This archived article was written by: Katrina Wood
It seems likes something you’d grow out of by the time you graduate high school, but even in college, one may find it difficult to overlook appearances and stereotypes.
I know most of you will probably think I’m a bit weird for writing this. A lot of you will probably think something along the lines of, “Don’t judge a book by its cover. This is college. That stuff doesn’t happen.” And yes, I can see where you’re coming from.
For the most part, people are accepting of one another’s differences in college. Many students realize that it’s alright if others have diverse interests and come from different walks of life, and hey, that’s awesome. It’s great to see that people, once they enter college, are willing to accept others as they are. But despite what most would like to believe, we’ve still got a ways to go before we’ve perfected the art of acceptance.
When it comes to being more accepting, I’ve compiled a few ideas everyone could apply to everyday life. Though I don’t think there’s any one secret procedure that will do the trick all on its own, I think there a few small actions people can do every day in order to improve themselves and move past appearances and stereotypes.
First, just because you accept someone doesn’t mean you agree with everything they do or believe. I’ve become friends with people whose beliefs are vastly different from my own. I’ve had the chance to grow close to people I never would have believed myself capable of talking to, and found that a majority of them are interesting and fun to be around. They offer different views and opinions I never would have considered, and more often than not, when I respect their beliefs, they turn around and do the same.
The second idea is that basing one’s entire worth on physical appearance is unfair and should stop. Not only is the concept that physical appearances confirm whether a person is good or not an idiotic notion, but it’s also an outdated belief that only boasts rude behavior and a shallow mind-set. It’s an action that makes no sense no matter which way you look at it, and one that most often ends with someone realizing they were wrong.

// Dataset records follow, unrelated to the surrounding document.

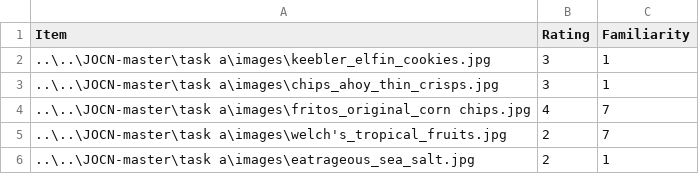
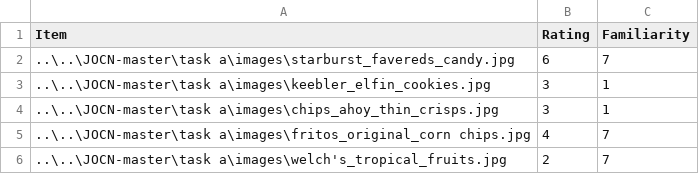
Before and after one commit to CalebRHaynes/Temple_App, a CSV file: data/009_task_a_results.csv, drawn as a sheet; only a part is shown; the shorter side is filled out with more unchanged rows; the diff names each change by its address in the sheet, - before the commit and + after, or states it on an @@ line.

Commit message:
Update 009_task_a_results.csv

```diff
--- a/data/009_task_a_results.csv
+++ b/data/009_task_a_results.csv
+row 2: ..\..\JOCN-master\task a\images\starburst_favereds_candy.jpg | 6 | 7
```
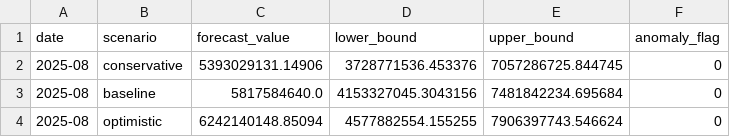
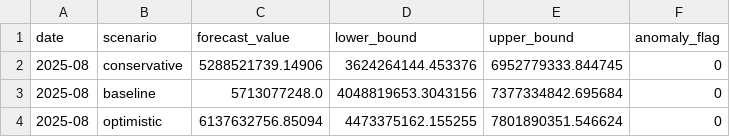
Before and after one commit to dansontsui/taiwan-stock-system, a CSV file: outputs/forecasts/8299_forecast.csv, drawn as a sheet.

```diff
--- a/outputs/forecasts/8299_forecast.csv
+++ b/outputs/forecasts/8299_forecast.csv
@@ -1,4 +1,4 @@
 date,scenario,forecast_value,lower_bound,upper_bound,anomaly_flag
-2025-08,conservative,5393029131.14906,3728771536.453376,7057286725.844745,0
-2025-08,baseline,5817584640.0,4153327045.3043156,7481842234.695684,0
-2025-08,optimistic,6242140148.85094,4577882554.155255,7906397743.546624,0
+2025-08,conservative,5288521739.14906,3624264144.453376,6952779333.844745,0
+2025-08,baseline,5713077248.0,4048819653.3043156,7377334842.695684,0
+2025-08,optimistic,6137632756.85094,4473375162.155255,7801890351.546624,0
```
Also changed, not shown: outputs/forecasts/2385_forecast.csv, 9 other files.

I’ve seen it happen plenty of times in my life. Heck, I’ve even participated in it. On numerous occasions, I’ve tried to become friends with someone solely because of their appearance and realized they weren’t worth my time. On the other side of the spectrum, I’ve ignored people who weren’t quite up to what I considered par,
See Judging on Page 3